"All detection should act as a reminder to those who may be tempted to flout the laws and that if they do the wrong thing they will be caught," Mr Basham said.
"Thank you to the members of the responsible fishing community who call Fishwatch to report people doing the wrong thing. We use this important information to make sure we are focusing our efforts where they are needed."
Illegal or suspicious fishing activity can be reported to the 24-hour Fishwatch number 1800 065 522. Callers can speak to a Fisheries Officer and may choose to remain anonymous.
"Alternatively, reports of illegal fishing activity can be made through the SA Recreational Fishing Guide app, available via www.pir.sa.gov.au/recfishingapp.

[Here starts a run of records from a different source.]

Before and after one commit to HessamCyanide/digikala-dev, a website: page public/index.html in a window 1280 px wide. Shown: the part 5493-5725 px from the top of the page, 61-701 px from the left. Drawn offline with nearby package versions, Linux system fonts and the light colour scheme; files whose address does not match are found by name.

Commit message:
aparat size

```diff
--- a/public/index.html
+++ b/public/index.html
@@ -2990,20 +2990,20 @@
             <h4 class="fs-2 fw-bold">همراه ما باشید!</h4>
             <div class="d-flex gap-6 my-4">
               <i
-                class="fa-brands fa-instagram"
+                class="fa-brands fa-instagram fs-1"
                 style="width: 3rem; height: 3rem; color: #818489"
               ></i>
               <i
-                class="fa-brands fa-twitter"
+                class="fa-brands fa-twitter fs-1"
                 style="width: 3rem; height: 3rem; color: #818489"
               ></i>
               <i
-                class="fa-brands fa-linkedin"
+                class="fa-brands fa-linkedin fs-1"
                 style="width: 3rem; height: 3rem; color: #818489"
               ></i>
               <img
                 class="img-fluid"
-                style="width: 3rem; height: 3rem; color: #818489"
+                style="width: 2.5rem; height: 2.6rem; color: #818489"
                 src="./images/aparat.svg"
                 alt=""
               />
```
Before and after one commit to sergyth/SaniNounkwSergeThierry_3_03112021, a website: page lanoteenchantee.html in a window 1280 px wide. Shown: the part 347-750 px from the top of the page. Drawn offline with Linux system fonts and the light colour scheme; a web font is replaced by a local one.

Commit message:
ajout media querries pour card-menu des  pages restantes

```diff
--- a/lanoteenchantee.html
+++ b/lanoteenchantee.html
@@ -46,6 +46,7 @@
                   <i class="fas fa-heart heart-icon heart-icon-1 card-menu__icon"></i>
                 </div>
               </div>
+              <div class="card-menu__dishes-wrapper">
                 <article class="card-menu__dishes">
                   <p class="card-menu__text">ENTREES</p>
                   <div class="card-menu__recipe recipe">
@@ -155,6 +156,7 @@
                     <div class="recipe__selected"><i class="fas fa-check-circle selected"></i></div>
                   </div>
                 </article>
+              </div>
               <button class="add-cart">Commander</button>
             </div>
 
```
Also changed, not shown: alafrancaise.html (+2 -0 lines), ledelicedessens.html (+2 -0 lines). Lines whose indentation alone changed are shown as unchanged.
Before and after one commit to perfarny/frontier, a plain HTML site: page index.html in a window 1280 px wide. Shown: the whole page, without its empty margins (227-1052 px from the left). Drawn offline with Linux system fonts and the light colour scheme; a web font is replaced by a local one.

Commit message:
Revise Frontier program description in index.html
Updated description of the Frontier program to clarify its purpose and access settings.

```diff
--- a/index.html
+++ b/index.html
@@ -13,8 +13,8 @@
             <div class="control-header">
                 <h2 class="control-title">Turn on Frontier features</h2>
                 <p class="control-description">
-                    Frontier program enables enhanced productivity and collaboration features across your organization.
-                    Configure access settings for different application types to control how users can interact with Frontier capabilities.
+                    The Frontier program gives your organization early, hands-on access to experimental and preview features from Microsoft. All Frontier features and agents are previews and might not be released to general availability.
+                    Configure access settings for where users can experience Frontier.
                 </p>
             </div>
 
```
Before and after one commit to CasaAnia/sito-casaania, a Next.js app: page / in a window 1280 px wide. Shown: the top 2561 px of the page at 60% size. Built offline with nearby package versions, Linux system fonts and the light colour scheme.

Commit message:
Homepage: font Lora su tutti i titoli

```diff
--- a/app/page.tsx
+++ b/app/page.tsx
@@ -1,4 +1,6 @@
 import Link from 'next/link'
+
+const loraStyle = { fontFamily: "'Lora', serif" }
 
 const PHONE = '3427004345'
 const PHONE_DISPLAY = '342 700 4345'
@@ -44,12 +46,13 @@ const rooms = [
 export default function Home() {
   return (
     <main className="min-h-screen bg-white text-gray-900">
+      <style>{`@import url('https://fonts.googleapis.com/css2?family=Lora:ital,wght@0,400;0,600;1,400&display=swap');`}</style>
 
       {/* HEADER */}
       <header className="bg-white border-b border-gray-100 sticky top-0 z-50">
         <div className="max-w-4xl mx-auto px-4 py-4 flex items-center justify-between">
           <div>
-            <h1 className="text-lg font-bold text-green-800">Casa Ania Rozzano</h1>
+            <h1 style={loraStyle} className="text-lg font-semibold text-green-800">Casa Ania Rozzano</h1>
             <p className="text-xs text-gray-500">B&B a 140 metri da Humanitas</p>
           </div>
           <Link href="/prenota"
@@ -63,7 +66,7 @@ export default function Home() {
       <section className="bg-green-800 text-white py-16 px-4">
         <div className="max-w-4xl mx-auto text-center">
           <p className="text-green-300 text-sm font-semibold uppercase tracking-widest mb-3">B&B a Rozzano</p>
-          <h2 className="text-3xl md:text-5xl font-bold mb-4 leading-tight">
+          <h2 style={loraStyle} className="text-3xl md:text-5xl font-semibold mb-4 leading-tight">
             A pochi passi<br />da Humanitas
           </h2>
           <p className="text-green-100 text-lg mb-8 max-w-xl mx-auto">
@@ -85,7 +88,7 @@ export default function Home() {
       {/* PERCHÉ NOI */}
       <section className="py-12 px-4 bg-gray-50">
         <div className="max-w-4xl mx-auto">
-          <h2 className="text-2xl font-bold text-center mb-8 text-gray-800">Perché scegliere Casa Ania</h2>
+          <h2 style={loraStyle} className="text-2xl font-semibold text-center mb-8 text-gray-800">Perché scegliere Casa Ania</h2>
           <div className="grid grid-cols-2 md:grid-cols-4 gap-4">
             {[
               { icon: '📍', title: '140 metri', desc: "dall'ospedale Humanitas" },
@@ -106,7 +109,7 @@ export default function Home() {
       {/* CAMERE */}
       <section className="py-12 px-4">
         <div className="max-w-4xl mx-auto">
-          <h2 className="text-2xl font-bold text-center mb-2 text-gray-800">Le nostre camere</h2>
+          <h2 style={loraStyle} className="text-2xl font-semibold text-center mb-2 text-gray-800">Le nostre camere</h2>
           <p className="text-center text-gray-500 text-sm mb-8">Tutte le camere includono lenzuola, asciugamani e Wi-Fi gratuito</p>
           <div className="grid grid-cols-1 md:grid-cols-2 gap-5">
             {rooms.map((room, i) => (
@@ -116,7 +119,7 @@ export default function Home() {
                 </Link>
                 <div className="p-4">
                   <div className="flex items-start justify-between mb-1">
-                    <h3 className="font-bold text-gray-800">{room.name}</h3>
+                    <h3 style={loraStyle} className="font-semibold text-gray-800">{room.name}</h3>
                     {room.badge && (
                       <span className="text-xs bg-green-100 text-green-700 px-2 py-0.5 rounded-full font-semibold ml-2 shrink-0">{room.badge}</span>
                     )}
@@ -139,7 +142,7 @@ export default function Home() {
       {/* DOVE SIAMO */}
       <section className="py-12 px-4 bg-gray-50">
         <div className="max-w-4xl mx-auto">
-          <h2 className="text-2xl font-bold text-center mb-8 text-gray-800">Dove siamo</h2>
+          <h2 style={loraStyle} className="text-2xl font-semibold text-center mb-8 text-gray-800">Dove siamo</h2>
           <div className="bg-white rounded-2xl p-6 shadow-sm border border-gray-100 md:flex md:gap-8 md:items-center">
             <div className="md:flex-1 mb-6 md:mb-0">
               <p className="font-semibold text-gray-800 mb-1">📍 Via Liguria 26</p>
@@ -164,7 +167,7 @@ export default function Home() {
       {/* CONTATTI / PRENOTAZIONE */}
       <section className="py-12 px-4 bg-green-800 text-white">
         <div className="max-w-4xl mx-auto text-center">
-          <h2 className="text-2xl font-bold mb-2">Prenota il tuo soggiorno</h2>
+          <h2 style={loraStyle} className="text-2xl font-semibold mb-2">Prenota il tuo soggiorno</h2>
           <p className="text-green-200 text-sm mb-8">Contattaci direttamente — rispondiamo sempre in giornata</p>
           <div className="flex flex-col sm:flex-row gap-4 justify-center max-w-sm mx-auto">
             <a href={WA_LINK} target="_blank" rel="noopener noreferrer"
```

The Department of Primary Industries and Regions received 73 reports of offences via the Fishwatch hotline and the recreational fishing application between December 25, 2020 and January 3, 2021.
Three of the reported offences related to the Fleurieu Peninsula.
Size limit for the Goolwa cockle are minimum legal length: 3.5cm measured across the widest part of the shell. The season is closed from June 1 to October 31.
Southern Bluefin Tuna has no minimum legal length, but a personal daily bag limit of two and a daily boat limit when three or more people are fishing on board at six.
There is no minimum legal length for squid, but a personal daily bag limit of 15. The daily boat limit when three or more people are fishing on board is either 45 squid or a combined total of 45 squid and cuttlefish.
Crayfish minimum legal length in the northern zone is 10.5cm. It is measured along the middle and on the top of the carapace (the main body shell) from the front edge of the groove between the antennae (frontal tubercule) to the rear edge of the carapace (but not including any hairs attached to the carapace).
Personal daily bag limit is four crayfish per person, per day and a daily boat limit of four per day if taken by one person or eight per day if taken by more than one person. Both must be licensed
All crayfish taken by recreational fishers must have the middle tail fan clipped in half to a recognisable straight line before landing.
Females with external eggs are totally protected and must be returned to the water immediately and all crayfish pots must be registered.
"There is nothing more frustrating that someone else coming along and pulling your pots. I am delighted to know Fisheries police this issue," Mr Turner said.